*** SUPPLIED ENTRIES ***

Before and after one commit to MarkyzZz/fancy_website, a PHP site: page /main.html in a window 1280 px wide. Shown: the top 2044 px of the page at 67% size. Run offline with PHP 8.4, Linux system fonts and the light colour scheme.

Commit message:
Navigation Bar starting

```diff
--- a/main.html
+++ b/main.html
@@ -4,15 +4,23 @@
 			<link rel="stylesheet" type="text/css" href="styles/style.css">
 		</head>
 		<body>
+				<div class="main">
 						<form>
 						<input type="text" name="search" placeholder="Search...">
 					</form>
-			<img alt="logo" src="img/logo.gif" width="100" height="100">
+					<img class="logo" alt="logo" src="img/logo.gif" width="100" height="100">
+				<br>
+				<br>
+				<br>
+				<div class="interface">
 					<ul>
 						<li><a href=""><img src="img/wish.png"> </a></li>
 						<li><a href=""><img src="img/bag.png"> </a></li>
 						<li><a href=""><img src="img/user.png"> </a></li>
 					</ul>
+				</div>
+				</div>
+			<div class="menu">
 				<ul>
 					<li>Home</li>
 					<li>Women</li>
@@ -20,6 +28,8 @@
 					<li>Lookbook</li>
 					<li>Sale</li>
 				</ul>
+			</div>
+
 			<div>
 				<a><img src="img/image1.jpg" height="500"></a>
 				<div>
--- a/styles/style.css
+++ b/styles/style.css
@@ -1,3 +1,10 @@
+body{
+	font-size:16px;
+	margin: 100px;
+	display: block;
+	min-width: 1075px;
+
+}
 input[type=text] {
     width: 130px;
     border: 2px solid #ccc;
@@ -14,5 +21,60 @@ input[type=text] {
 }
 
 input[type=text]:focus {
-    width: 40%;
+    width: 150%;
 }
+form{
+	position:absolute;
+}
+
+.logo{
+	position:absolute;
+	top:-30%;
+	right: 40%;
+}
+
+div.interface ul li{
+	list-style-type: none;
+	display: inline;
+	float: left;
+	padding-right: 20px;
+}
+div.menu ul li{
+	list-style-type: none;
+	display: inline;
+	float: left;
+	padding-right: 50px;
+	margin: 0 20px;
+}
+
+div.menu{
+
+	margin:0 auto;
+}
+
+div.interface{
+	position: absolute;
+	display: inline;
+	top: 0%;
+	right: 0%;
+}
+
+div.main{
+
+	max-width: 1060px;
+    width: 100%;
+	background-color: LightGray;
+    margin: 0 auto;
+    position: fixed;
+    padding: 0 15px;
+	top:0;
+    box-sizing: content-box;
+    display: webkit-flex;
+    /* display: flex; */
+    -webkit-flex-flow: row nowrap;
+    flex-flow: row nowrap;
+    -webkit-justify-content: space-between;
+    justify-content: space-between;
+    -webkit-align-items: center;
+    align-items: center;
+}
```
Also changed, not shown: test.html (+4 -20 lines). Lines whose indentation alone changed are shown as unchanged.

*** End of SUPPLIED ENTRIES ***

TASK BRIEF: Your task is to collect every line above that contains the word "width".

OUTPUT OF THE EXERCISE:
-			<img alt="logo" src="img/logo.gif" width="100" height="100">
+					<img class="logo" alt="logo" src="img/logo.gif" width="100" height="100">
+	min-width: 1075px;
     width: 130px;
-    width: 40%;
+    width: 150%;
+	max-width: 1060px;
+    width: 100%;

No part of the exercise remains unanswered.